On the other hand, NMT is important for tumor suppression too: Fus1, a tumour suppressor implicated in lung cancers, is a myristoylation target. Fus1, appears to promote apoptosis through the intrinsic apoptotic signalling pathway: non-myristoylated Fus1 loses its tumour suppressor activity and so myristoylation could play an important role in retarding lung cancer pathogenesis.
(Protein myristoylation in health and disease, 2009)
Another example of the importance of N-myristoylation in promoting apoptosis is his action on the protein BID.
The pro-apoptotic protein BID translocates from the cytosol to the mitochondrial outer membrane in response to death signals generated by Fas ligand (Fas-L) or tumor necrosis factor-alpha (TNF-α). It links proximal signals from death receptors to the core apoptotic pathway

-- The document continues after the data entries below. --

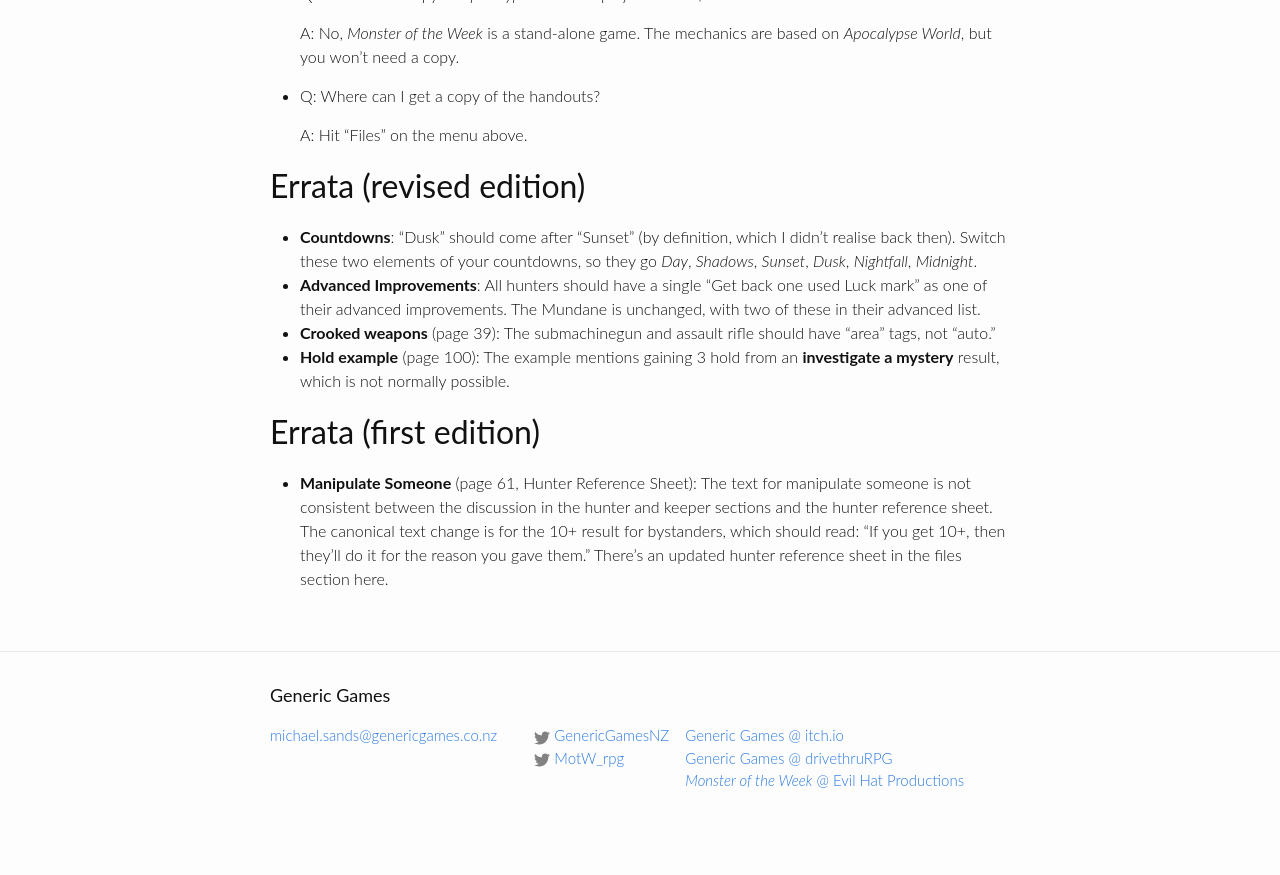
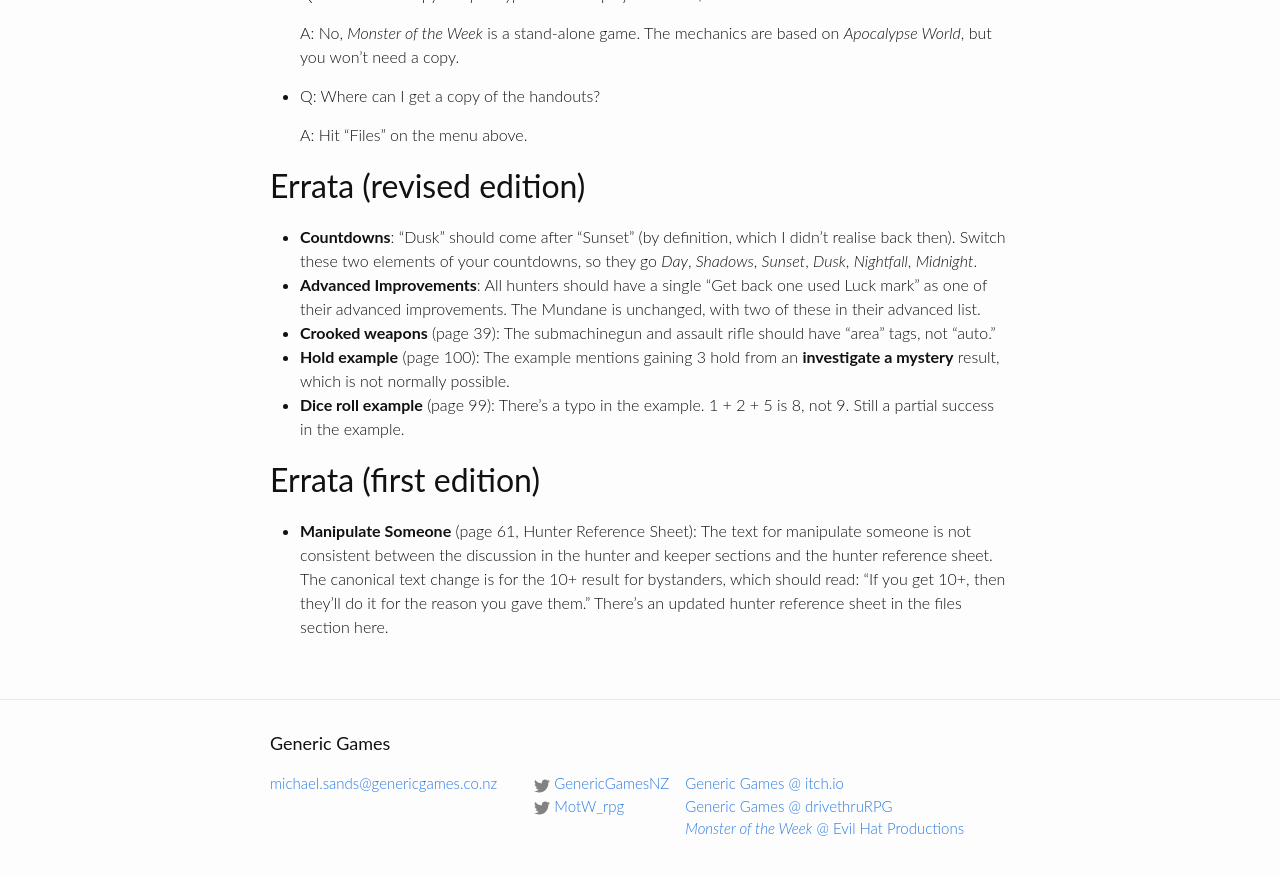
Before and after one commit to michael-sands/generic_games_site, a Jekyll site: the page built from motw.md, in a window 1280 px wide and 900 px high, scrolled down 2368 px. Shown: the top 875 px of the window. Built offline with Jekyll 4.4.1, drawn with Linux system fonts in a browser that asks for light colours; before the commit the page ends 3220 px from its top, so only the background shows below that.

Commit message:
fix an error

```diff
--- a/motw.md
+++ b/motw.md
@@ -111,6 +111,7 @@
 * **Advanced Improvements**: All hunters should have a single "Get back one used Luck mark" as one of their advanced improvements. The Mundane is unchanged, with two of these in their advanced list.
 * **Crooked weapons** (page 39): The submachinegun and assault rifle should have "area" tags, not "auto."
 * **Hold example** (page 100): The example mentions gaining 3 hold from an **investigate a mystery** result, which is not normally possible.
+* **Dice roll example** (page 99): There's a typo in the example. 1 + 2 + 5 is 8, not 9. Still a partial success in the example.
 
 Errata (first edition)
 ----------------------
```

Binding of Fas-L to a trimeric receptor (FAS/CD95) induces formation of a death-inducing signaling complex (DISC). This complex recruits, via the adaptor molecule Fas-associated death domain protein (FADD), multiple procaspase-8 molecules, resulting in autocatalytic cleavage of procaspase-8 and the formation of active caspase-8, which is followed by caspase-3-mediated apoptosis. Post-translational N-myristoylation of the pro-apoptotic molecule BID acts as an irreversible step in mitochondrial targeting of truncated BID (tBID) and is a critical event in the mitochondrial amplification loop between the death-inducing signaling complex (DISC) and caspase-3-mediated apoptosis.

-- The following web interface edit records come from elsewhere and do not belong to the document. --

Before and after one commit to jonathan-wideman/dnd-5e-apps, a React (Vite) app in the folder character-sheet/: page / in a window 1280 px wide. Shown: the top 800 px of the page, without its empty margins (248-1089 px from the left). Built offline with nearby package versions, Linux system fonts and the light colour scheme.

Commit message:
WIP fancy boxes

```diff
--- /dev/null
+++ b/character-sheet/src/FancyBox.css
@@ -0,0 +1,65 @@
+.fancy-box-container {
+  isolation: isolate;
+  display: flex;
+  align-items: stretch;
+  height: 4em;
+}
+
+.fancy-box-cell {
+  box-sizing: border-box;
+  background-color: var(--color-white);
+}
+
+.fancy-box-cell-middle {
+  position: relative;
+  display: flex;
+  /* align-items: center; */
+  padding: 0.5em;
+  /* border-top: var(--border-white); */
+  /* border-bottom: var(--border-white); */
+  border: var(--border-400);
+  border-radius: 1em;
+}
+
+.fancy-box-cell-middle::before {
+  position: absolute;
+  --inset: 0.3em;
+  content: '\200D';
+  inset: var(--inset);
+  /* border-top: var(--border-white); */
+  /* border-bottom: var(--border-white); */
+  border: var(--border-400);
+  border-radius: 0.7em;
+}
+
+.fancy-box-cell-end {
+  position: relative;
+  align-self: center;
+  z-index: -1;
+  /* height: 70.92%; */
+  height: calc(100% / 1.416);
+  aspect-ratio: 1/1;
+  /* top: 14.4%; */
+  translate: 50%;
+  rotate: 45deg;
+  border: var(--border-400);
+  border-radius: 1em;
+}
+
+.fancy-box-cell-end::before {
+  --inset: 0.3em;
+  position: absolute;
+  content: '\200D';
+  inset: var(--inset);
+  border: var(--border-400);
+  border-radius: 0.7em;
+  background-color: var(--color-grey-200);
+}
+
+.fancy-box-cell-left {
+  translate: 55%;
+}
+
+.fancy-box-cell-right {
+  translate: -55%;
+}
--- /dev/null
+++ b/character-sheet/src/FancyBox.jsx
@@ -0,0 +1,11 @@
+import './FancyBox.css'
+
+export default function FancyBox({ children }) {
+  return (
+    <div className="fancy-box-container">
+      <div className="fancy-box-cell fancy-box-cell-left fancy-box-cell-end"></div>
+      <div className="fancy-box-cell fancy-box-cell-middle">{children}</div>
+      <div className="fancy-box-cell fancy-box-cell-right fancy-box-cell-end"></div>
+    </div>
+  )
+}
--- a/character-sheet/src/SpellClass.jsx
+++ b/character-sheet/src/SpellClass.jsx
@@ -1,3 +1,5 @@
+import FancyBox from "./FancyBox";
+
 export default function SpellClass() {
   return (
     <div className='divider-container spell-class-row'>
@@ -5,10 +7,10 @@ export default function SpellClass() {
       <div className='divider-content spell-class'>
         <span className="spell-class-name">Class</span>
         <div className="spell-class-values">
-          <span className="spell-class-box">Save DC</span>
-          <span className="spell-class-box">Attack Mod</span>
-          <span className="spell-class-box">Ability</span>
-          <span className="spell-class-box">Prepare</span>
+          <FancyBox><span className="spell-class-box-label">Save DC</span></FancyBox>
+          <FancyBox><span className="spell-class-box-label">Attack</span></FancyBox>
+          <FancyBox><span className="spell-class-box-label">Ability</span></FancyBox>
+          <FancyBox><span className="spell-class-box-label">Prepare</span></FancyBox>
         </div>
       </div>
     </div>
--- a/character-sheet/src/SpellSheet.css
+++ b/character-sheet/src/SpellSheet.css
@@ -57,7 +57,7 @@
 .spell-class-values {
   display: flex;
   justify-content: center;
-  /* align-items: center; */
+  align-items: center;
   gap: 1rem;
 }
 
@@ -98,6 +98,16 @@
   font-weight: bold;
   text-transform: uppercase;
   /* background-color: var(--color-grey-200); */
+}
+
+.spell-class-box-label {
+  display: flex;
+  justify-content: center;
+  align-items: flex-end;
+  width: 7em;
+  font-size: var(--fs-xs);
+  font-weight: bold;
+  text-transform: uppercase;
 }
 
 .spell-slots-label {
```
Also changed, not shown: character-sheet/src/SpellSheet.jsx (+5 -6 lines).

(Protein N-myristoylation: Critical Role in Apoptosis and Salt Tolerance, 2000)
Myristoylation of human LanC-like protein 2 (LANCL2) is essential for the interaction with the plasma membrane and the increase in cellular sensitivity to adriamycin. 2006

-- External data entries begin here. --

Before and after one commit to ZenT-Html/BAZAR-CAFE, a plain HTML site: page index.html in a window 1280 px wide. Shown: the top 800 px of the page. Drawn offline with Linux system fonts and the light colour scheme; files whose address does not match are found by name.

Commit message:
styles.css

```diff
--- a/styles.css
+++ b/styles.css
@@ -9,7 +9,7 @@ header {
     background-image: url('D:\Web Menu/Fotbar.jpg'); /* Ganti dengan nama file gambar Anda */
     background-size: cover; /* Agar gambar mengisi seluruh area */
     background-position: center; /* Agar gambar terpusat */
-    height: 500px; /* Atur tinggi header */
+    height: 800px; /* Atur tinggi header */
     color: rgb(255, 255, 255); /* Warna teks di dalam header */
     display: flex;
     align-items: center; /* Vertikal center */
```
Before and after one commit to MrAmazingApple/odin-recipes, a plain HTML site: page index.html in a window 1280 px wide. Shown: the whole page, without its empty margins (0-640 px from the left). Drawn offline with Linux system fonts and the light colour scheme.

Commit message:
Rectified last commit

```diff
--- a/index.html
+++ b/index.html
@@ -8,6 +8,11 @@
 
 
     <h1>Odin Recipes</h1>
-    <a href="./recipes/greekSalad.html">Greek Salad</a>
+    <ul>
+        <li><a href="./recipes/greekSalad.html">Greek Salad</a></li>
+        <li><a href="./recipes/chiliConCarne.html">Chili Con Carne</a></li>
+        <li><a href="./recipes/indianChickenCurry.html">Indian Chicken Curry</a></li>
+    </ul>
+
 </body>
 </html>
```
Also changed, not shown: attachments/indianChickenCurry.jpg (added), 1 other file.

Human LANCL2, also known as Testis-specific Adriamycin Sensitivity Protein (TASP), is a member of the highly conserved and widely distributed lanthionine synthetase component C-like (LANCL) protein family. Expression studies of tagged LANCL2 revealed the major localization to the plasma membrane, juxta-nuclear vesicles, and the nucleus, in contrast to the homologue LANCL1 that was mainly found in the cytosol and nucleus. We identified the unique N-terminus of LANCL2 to function as the membrane anchor and characterized the relevant N-terminal myristoylation and a basic phosphatidylinositol phosphate-binding site. Interestingly, the non-myristoylated protein was confined to the nucleus indicating that the myristoylation targets LANCL2 to the plasma membrane. Cholesterol depletion by methyl-beta-cyclodextrin caused the partial dissociation of overexpressed LANCL2 from the plasma membrane in vitro, whereas in vivo we observed an enhanced cell detachment from the matrix. We found that overexpressed LANCL2 interacts with the cortical actin cytoskeleton and therefore may play a role in cytoskeleton reorganization and in consequence to cell detachment. Moreover, we confirmed previous data that LANCL2 overexpression enhances the cellular sensitivity to the anticancer drug adriamycin and found that this sensitivity is dependent on the myristoylation and membrane association of LANCL2.